Zingiber officinale
1896 illustration[1]
Scientific classification
Kingdom: Plantae
(unranked): Angiosperms
(unranked): Monocots
(unranked): Commelinids
Order: Zingiberales
Family: Zingiberaceae
Genus: Zingiber
Mill., 1754
  • Amomum L., rejected name
  • Pacoseroca Adans.
  • Thumung J.Koenig in A.J.Retzius
  • Dieterichia Giseke
  • Jaegera Giseke
  • Cassumunar Colla
  • Zerumbet T.Lestib. 1841, illegitimate homonym, not Garsault 1764 nor J.C. Wendl. 1798
  • Dymczewiczia Horan.

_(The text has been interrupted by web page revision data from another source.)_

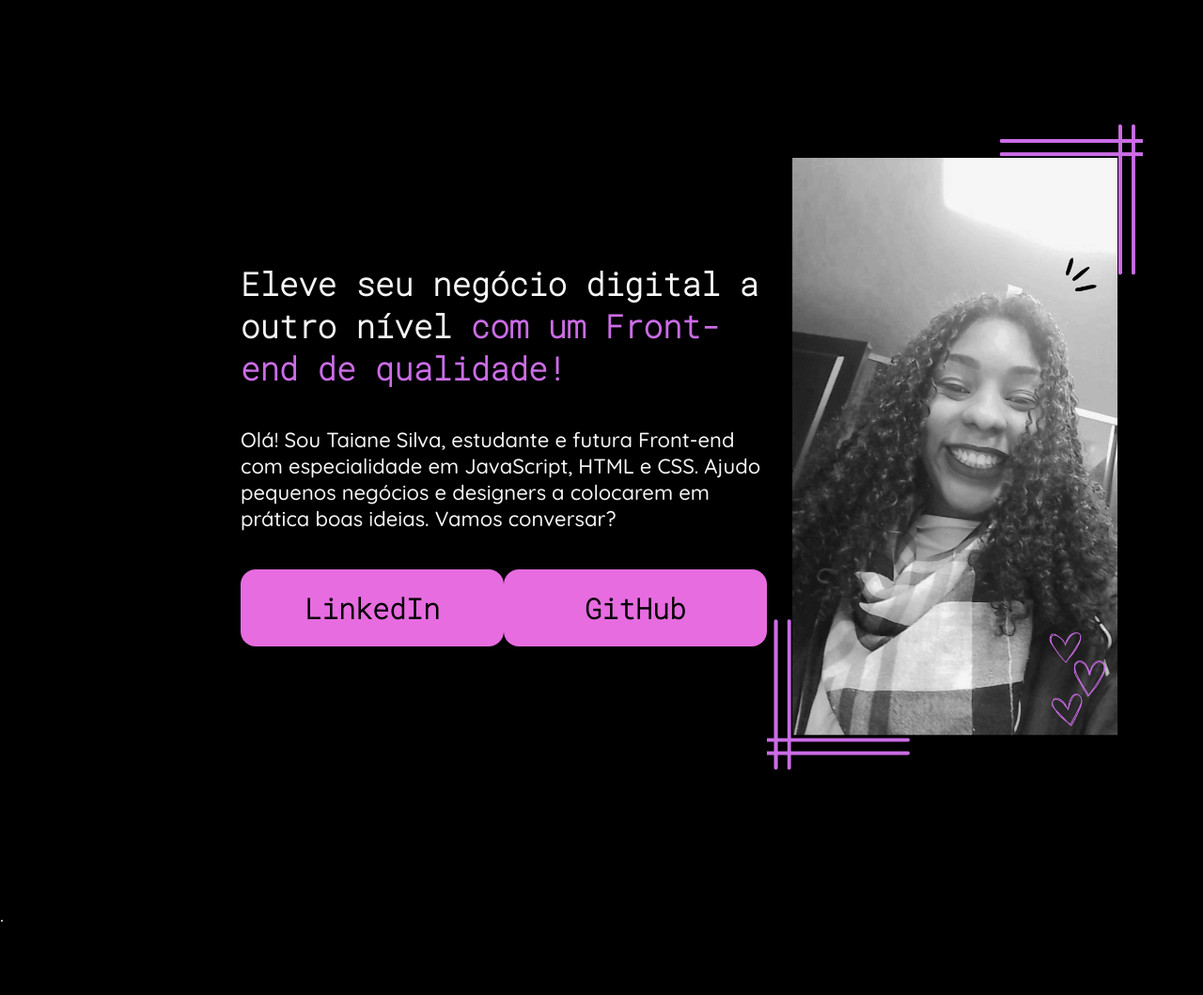
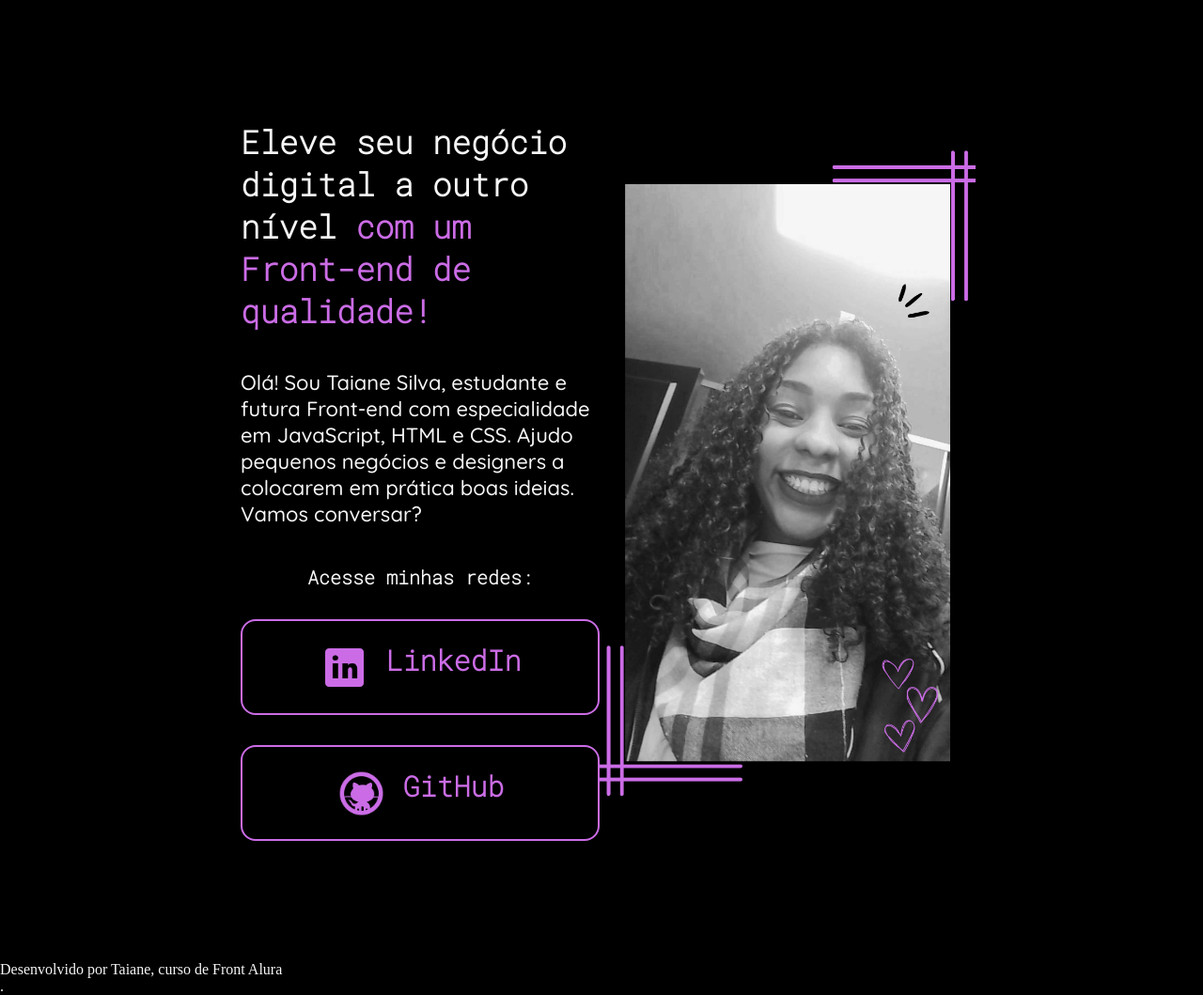
Before and after one commit to TayaSilva/Apresentacao, a plain HTML site: page index.html in a window 1280 px wide. Shown: the whole page at 94% size. Before the commit the page ends 985 px from the top, so only its background shows below. Drawn offline with Linux system fonts and the light colour scheme.

Commit message:
Adição de novos elementos na pagina

```diff
--- a/index.html
+++ b/index.html
@@ -17,9 +17,17 @@
             </p >
 
             <div class="apresentacao-links">
-            <a class="apresentacao-links-endereço" href="https://www.linkedin.com/in/taianeailva99">LinkedIn</a>
 
-            <a class="apresentacao-links-endereço" href="https://github.com/TayaSilva">GitHub</a>
+                <h2 class="apresentacao-links-subt">Acesse minhas redes:</h2>
+
+                <a class="apresentacao-links-endereço" href="https://www.linkedin.com/in/taianeailva99">
+                    <img class="apresentacao-links-endereço-img" src="Linkedin.png"> LinkedIn
+                </a>
+
+                <a class="apresentacao-links-endereço" href="https://github.com/TayaSilva">
+                    <img class="apresentacao-links-endereço-img" src="git.png"> GitHub
+
+                </a>
             </div>
         </section>
 
@@ -28,7 +36,10 @@
 
     </main>
 
-    <footer> </footer>.
+    <footer class="rodape">
+        <p>Desenvolvido por Taiane, curso de Front Alura</p>
+
+    </footer>.
 
 </body>
 </html>
--- a/style.css
+++ b/style.css
@@ -47,22 +47,48 @@
 }
 .apresentacao-links{
     display: flex;
+    flex-direction: column;
+    align-items: center;
     justify-content: space-between;
+    gap: 32px;
+}
+.apresentacao-links-subt{
+    font-family: 'Roboto Mono', monospace;
+    font-size: 20px;
 }
 
 .apresentacao-links-endereço{
-    background-color: #e66ce0;
-    width: 280px;
+    width: 378px;
+    display: flex;
+    justify-content: center;
+    gap: 16px;
     text-align: center;
     border-radius: 16px;
     font-size: 30px;
     padding: 21.5px 0;
     text-decoration: none;
-    color: black;
+    color: #cb6ce6;
     font-family:'Roboto Mono', monospace ;
     font-weight: 600;
+    border: 2px solid #cb6ce6;
+}
+
+.apresentacao-links-endereço:hover{
+background-color: #272727;
+/* Hover, quando passa o mouse em cima, muda a cor */
+}
+
+
+.apresentacao-links-endereço-img{
+    width: 55px;
 }
 
 .imagem{
     width: 400px;
 }
+
+.rodape{
+
+}
+
+/* crtl + K + C comentarios */
```
Also changed, not shown: Linkedin.png (added), git.png (added).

The genus Zingiber is native to Southeast Asia, China, the Indian Subcontinent, and New Guinea.[2][3][4][5] It contains the true gingers, plants grown the world over for their medicinal and culinary value. The most well-known is Z. officinale, garden ginger.


Each ginger species has a different culinary usage; for example, myoga is valued for the stem and flowers. Garden ginger's rhizome is the classic spice "ginger", and may be used whole, candied (known commonly as crystallized ginger), or dried and powdered. Other popular gingers used in cooking include cardamom and turmeric,[6] though neither of these examples is a "true ginger" - they belong to different genera in the Zingiberaceae family.


The Plant List[7] records the following accepted names for Zingiber species:


  1. ^ Franz Eugen Köhler, Köhler's Medizinal-Pflanzen
  2. ^ a b Kew World Checklist of Selected Plant Families
  3. ^ Flora of China v 24 p 323, 姜属 jiang shu, Zingiber Miller, Gard. Dict. Abr., ed. 4. vol. 3. 1754.
  4. ^ Govaerts, R. (2004). World Checklist of Monocotyledons Database in ACCESS: 1-54382. The Board of Trustees of the Royal Botanic Gardens, Kew.
  5. ^ Tripathi, S. & Singh, K.K. (2006). Taxonomic revision of the genus Zingiber Boehm. in North-East India. Journal of Economic and Taxonomic Botany 30: 520-532.
  6. ^ "Flower notebook: Zingiber". Kalani Tropicals. Retrieved November 11, 2011. 
  7. ^ "Zingiber". The Plant List; Version 1. (published on the internet). 2010. Retrieved November 11, 2011.